Alibaba Sues Maker of Fake Wuliangye Spirits for RMB123,000

Main Content

Alibaba Sues Maker of Fake Wuliangye Spirits for RMB123,000

Alibaba Group said Wednesday it has sued a seller of fake spirits, seeking RMB123,000 (US$17,835) in damages.

The Shanghai Xuhui District People’s Court previously found defendant, Xu Wenqiang, had violated Yibin Wuliangye Group Co. Ltd.’s “Wuliangye” liquor trademark and ordered him to pay the brand owner RMB70,000 (US$10,150) for economic losses and expenses.

Alibaba’s civil suit comes on top of that, with the group saying Xu violated trading rules on its Taobao e-commerce platform by infringing on the intellectual property rights of a trademark owner. The complaint also seeks damages for economic losses, legal and other costs and loss of goodwill.

According to the lawsuit, Xu, who first registered to sell on Taobao in 2009, was nabbed after the trademark owner recently bought a bottle that claimed to be 52 percent Wuliangye crystal liquor for RMB508 ($73.65) from the vendor online. Upon inspection, Yibin Wuliangye Group determined from the quality of the logo, packaging, bottles and anti-counterfeiting labels that the product was fake.

Wuliangye, literally “Five Grains Liquid” in Chinese, is a premium spirits brand made from millet, corn, wheat and two kinds of rice. A 500-milliliter bottle in the company’s Taobao storefront starts at RMB299 (US$43.36) and can run up to RMB1,798 (US$260).

Alibaba Executive Chairman Jack Ma recently called for tougher counterfeiting laws, stronger enforcement and stiffer penalties.

The Alibaba lawsuit is the latest in its drive to protect brands and cause pain for counterfeiters by seeking heavy damages through the court system. The group previously sued makers of fake Swarovski watches and a Mars brand of cat food.
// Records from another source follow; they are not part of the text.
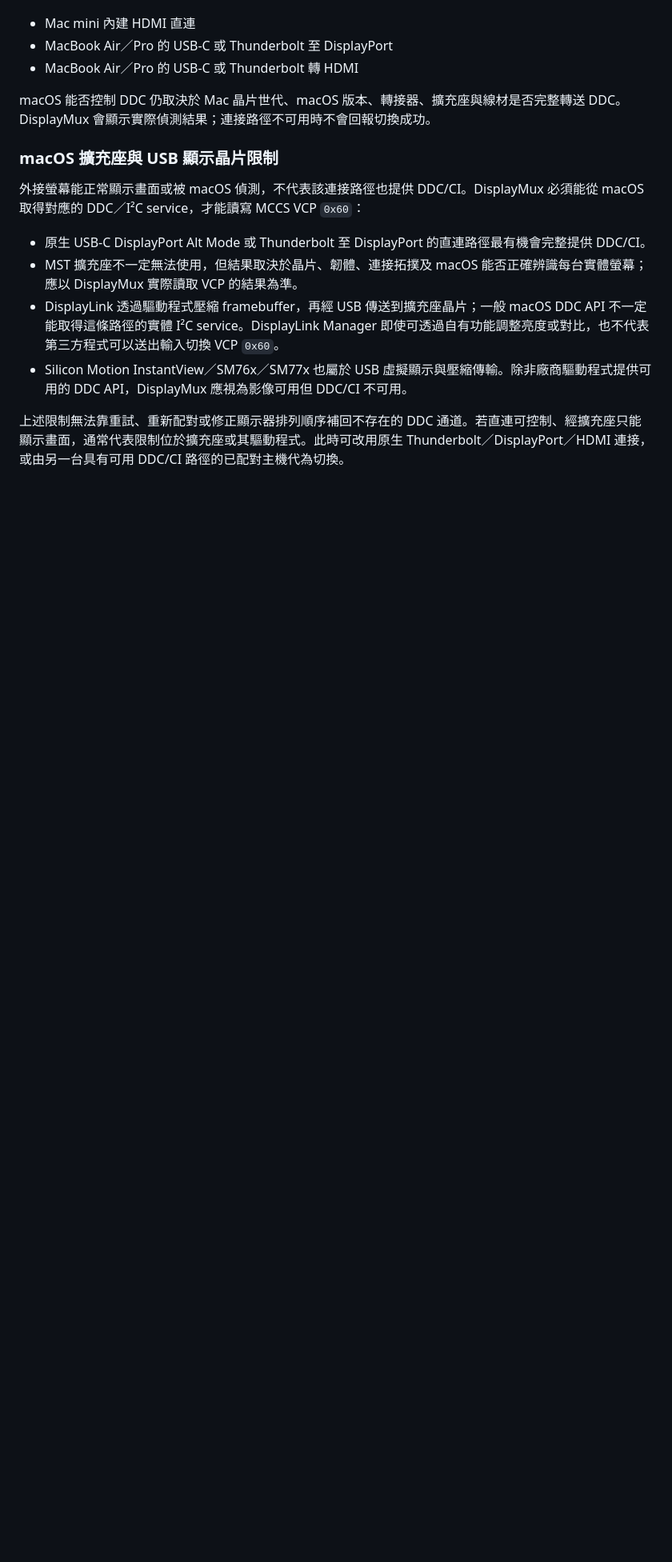
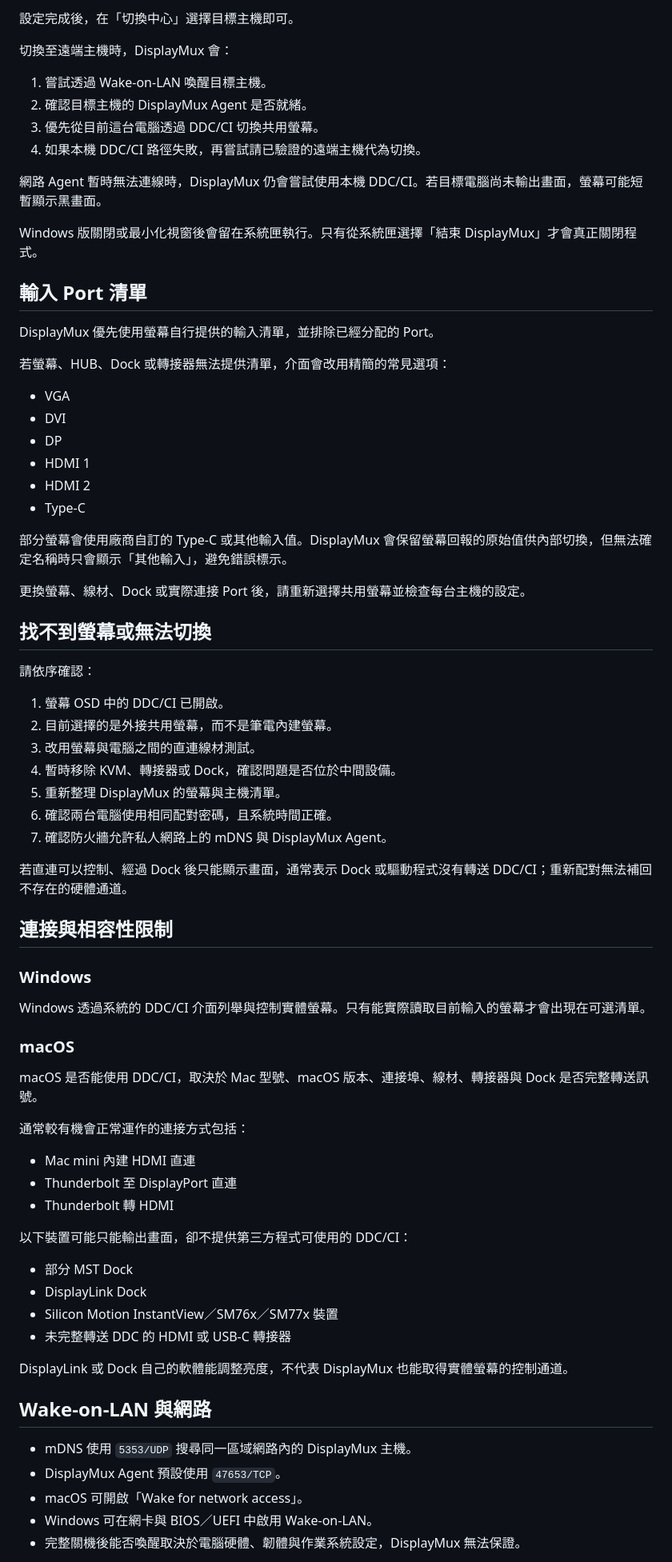
Before and after one commit to HenryHsu/DisplayMux, a Markdown page: README.md, the part around one of its changes. Shown at 80% size. Drawn GitHub-style; blank space fills up the shorter version.

```diff
--- a/README.md
+++ b/README.md
@@ -64,18 +96,77 @@ Windows 會透過系統 DDC/CI 介面列舉實際可控制的螢幕。macOS adap
+設定完成後，在「切換中心」選擇目標主機即可。
+
+切換至遠端主機時，DisplayMux 會：
+
+1. 嘗試透過 Wake-on-LAN 喚醒目標主機。
+2. 確認目標主機的 DisplayMux Agent 是否就緒。
+3. 優先從目前這台電腦透過 DDC/CI 切換共用螢幕。
+4. 如果本機 DDC/CI 路徑失敗，再嘗試請已驗證的遠端主機代為切換。
+
+網路 Agent 暫時無法連線時，DisplayMux 仍會嘗試使用本機 DDC/CI。若目標電腦尚未輸出畫面，螢幕可能短暫顯示黑畫面。
+
+Windows 版關閉或最小化視窗後會留在系統匣執行。只有從系統匣選擇「結束 DisplayMux」才會真正關閉程式。
+
+## 輸入 Port 清單
+
+DisplayMux 優先使用螢幕自行提供的輸入清單，並排除已經分配的 Port。
+
+若螢幕、HUB、Dock 或轉接器無法提供清單，介面會改用精簡的常見選項：
+
+- VGA
+- DVI
+- DP
+- HDMI 1
+- HDMI 2
+- Type-C
+
+部分螢幕會使用廠商自訂的 Type-C 或其他輸入值。DisplayMux 會保留螢幕回報的原始值供內部切換，但無法確定名稱時只會顯示「其他輸入」，避免錯誤標示。
+
+更換螢幕、線材、Dock 或實際連接 Port 後，請重新選擇共用螢幕並檢查每台主機的設定。
+
+## 找不到螢幕或無法切換
+
+請依序確認：
+
+1. 螢幕 OSD 中的 DDC/CI 已開啟。
+2. 目前選擇的是外接共用螢幕，而不是筆電內建螢幕。
+3. 改用螢幕與電腦之間的直連線材測試。
+4. 暫時移除 KVM、轉接器或 Dock，確認問題是否位於中間設備。
+5. 重新整理 DisplayMux 的螢幕與主機清單。
+6. 確認兩台電腦使用相同配對密碼，且系統時間正確。
+7. 確認防火牆允許私人網路上的 mDNS 與 DisplayMux Agent。
+
+若直連可以控制、經過 Dock 後只能顯示畫面，通常表示 Dock 或驅動程式沒有轉送 DDC/CI；重新配對無法補回不存在的硬體通道。
+
+## 連接與相容性限制
+
+### Windows
+
+Windows 透過系統的 DDC/CI 介面列舉與控制實體螢幕。只有能實際讀取目前輸入的螢幕才會出現在可選清單。
+
+### macOS
+
+macOS 是否能使用 DDC/CI，取決於 Mac 型號、macOS 版本、連接埠、線材、轉接器與 Dock 是否完整轉送訊號。
+
+通常較有機會正常運作的連接方式包括：
 
 - Mac mini 內建 HDMI 直連
-- MacBook Air／Pro 的 USB-C 或 Thunderbolt 至 DisplayPort
-- MacBook Air／Pro 的 USB-C 或 Thunderbolt 轉 HDMI
+- Thunderbolt 至 DisplayPort 直連
+- Thunderbolt 轉 HDMI
 
-macOS 能否控制 DDC 仍取決於 Mac 晶片世代、macOS 版本、轉接器、擴充座與線材是否完整轉送 DDC。DisplayMux 會顯示實際偵測結果；連接路徑不可用時不會回報切換成功。
+以下裝置可能只能輸出畫面，卻不提供第三方程式可使用的 DDC/CI：
 
-### macOS 擴充座與 USB 顯示晶片限制
+- 部分 MST Dock
+- DisplayLink Dock
+- Silicon Motion InstantView／SM76x／SM77x 裝置
+- 未完整轉送 DDC 的 HDMI 或 USB-C 轉接器
 
-外接螢幕能正常顯示畫面或被 macOS 偵測，不代表該連接路徑也提供 DDC/CI。DisplayMux 必須能從 macOS 取得對應的 DDC／I²C service，才能讀寫 MCCS VCP `0x60`：
+DisplayLink 或 Dock 自己的軟體能調整亮度，不代表 DisplayMux 也能取得實體螢幕的控制通道。
 
-- 原生 USB-C DisplayPort Alt Mode 或 Thunderbolt 至 DisplayPort 的直連路徑最有機會完整提供 DDC/CI。
-- MST 擴充座不一定無法使用，但結果取決於晶片、韌體、連接拓撲及 macOS 能否正確辨識每台實體螢幕；應以 DisplayMux 實際讀取 VCP 的結果為準。
-- DisplayLink 透過驅動程式壓縮 framebuffer，再經 USB 傳送到擴充座晶片；一般 macOS DDC API 不一定能取得這條路徑的實體 I²C service。DisplayLink Manager 即使可透過自有功能調整亮度或對比，也不代表第三方程式可以送出輸入切換 VCP `0x60`。
-- Silicon Motion InstantView／SM76x／SM77x 也屬於 USB 虛擬顯示與壓縮傳輸。除非廠商驅動程式提供可用的 DDC API，DisplayMux 應視為影像可用但 DDC/CI 不可用。
+## Wake-on-LAN 與網路
 
-上述限制無法靠重試、重新配對或修正顯示器排列順序補回不存在的 DDC 通道。若直連可控制、經擴充座只能顯示畫面，通常代表限制位於擴充座或其驅動程式。此時可改用原生 Thunderbolt／DisplayPort／HDMI 連接，或由另一台具有可用 DDC/CI 路徑的已配對主機代為切換。
+- mDNS 使用 `5353/UDP` 搜尋同一區域網路內的 DisplayMux 主機。
+- DisplayMux Agent 預設使用 `47653/TCP`。
+- macOS 可開啟「Wake for network access」。
+- Windows 可在網卡與 BIOS／UEFI 中啟用 Wake-on-LAN。
+- 完整關機後能否喚醒取決於電腦硬體、韌體與作業系統設定，DisplayMux 無法保證。
 
```
Also changed, not shown: other parts of README.md (+117 -110 lines), README.en.md (added, +247 -0 lines), assets/screenshots/monitor-and-host-settings.en.png (added), assets/screenshots/monitor-and-host-settings.png (added), assets/screenshots/switch-center.en.png (added), assets/screenshots/switch-center.png (added), 3 other files.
In its latest legal filing in the Shanghai Songjiang District People ‘s Court, Alibaba showed the same fervor for protecting domestic brands and trademarks. The lawsuit also dovetails with a rise in purchases of wine and spirits on Alibaba platforms, as China’s burgeoning middle class seeks premium spirits, both imported and domestic.

Last year, Alibaba held its first-ever 9.9 Global Wine & Spirits festival, an online shopping promotion that proved wildly popular among consumers.

And earlier this month, Alibaba’s Ma signed a memorandum of understanding with Argentina to bring the countries foods and wines to China via Alibaba e-commerce platforms.

AlibabaAnti-CounterfeitingGreater ChinaIntellectual Property RightsTaobaoWine And Spirits
Reuse this content

Sign Up For Our Newsletter

Stay updated on the digital economy with our free weekly newsletter